Edit tracking data:

Start of Block

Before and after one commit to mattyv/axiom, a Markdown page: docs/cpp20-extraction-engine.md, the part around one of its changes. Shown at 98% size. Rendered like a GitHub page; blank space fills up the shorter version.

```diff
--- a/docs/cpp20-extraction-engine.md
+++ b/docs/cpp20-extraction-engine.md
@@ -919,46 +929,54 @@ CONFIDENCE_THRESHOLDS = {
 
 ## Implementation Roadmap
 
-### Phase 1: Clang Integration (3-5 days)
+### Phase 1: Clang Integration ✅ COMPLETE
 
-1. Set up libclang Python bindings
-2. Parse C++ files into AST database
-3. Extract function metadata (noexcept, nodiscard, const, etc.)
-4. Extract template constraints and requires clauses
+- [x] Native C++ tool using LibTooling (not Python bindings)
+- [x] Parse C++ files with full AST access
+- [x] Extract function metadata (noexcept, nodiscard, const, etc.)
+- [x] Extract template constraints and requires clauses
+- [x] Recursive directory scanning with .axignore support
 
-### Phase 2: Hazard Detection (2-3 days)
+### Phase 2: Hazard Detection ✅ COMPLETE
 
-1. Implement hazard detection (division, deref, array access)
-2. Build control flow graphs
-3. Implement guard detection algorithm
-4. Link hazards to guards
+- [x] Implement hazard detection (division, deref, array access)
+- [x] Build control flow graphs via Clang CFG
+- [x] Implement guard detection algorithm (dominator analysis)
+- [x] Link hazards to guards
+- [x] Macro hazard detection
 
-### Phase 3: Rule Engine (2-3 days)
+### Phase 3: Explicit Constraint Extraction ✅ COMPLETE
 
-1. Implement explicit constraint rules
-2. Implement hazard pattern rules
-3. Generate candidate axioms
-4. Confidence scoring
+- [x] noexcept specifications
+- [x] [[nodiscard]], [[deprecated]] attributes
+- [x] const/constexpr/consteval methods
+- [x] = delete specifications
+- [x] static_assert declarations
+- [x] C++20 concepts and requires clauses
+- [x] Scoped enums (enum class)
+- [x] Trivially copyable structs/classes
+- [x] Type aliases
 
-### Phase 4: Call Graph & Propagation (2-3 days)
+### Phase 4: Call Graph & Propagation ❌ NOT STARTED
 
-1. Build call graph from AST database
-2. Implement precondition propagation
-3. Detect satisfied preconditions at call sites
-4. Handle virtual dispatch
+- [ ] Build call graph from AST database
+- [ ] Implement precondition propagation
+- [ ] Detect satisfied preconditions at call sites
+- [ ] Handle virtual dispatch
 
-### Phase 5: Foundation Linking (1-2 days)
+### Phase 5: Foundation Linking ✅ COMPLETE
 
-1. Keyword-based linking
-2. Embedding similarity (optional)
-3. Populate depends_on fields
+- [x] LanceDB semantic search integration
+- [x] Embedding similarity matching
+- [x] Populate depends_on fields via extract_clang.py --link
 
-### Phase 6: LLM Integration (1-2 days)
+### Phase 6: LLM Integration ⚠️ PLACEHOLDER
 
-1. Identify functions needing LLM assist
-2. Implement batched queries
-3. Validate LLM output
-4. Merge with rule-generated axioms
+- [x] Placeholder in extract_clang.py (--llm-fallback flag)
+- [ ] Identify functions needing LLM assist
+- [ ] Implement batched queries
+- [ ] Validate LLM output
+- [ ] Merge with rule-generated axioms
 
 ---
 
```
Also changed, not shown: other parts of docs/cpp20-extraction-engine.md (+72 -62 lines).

End of Block
Start of Block

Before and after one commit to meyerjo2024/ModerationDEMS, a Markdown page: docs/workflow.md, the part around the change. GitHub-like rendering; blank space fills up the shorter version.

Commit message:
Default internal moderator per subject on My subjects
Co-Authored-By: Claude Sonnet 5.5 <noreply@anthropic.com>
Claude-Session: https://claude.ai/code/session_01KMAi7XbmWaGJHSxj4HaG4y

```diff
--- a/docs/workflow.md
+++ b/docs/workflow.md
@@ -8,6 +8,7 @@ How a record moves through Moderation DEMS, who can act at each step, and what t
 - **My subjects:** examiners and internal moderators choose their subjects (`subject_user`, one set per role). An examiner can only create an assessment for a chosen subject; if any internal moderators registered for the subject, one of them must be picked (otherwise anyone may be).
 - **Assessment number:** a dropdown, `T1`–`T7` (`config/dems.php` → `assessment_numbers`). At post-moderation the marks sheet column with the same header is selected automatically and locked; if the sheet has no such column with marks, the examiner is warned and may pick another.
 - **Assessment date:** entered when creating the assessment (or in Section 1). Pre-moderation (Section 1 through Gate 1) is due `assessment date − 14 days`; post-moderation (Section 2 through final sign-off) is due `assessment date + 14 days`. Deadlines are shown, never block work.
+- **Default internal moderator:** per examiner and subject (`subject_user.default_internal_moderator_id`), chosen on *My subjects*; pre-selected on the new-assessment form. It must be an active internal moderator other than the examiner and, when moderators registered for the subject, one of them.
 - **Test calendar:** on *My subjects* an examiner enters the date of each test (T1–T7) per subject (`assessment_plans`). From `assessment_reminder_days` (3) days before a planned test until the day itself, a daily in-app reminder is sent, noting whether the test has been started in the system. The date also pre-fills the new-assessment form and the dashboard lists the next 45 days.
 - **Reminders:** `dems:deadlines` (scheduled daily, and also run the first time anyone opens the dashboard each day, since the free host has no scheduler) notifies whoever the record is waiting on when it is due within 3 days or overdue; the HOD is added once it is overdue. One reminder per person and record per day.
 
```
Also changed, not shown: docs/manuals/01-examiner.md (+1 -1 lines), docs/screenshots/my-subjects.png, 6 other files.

End of Block
Start of Block

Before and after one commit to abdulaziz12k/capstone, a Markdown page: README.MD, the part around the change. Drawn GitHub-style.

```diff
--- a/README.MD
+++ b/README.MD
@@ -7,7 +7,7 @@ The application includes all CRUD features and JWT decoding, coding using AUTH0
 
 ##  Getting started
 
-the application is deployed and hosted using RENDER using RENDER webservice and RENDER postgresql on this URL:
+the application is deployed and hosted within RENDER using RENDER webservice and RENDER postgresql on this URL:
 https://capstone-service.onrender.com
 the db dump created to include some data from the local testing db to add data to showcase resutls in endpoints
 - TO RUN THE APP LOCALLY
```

End of Block

Working through the records, find each line containing the word "Phase" and copy it.

-### Phase 1: Clang Integration (3-5 days)
+### Phase 1: Clang Integration ✅ COMPLETE
-### Phase 2: Hazard Detection (2-3 days)
+### Phase 2: Hazard Detection ✅ COMPLETE
-### Phase 3: Rule Engine (2-3 days)
+### Phase 3: Explicit Constraint Extraction ✅ COMPLETE
-### Phase 4: Call Graph & Propagation (2-3 days)
+### Phase 4: Call Graph & Propagation ❌ NOT STARTED
-### Phase 5: Foundation Linking (1-2 days)
+### Phase 5: Foundation Linking ✅ COMPLETE
-### Phase 6: LLM Integration (1-2 days)
+### Phase 6: LLM Integration ⚠️ PLACEHOLDER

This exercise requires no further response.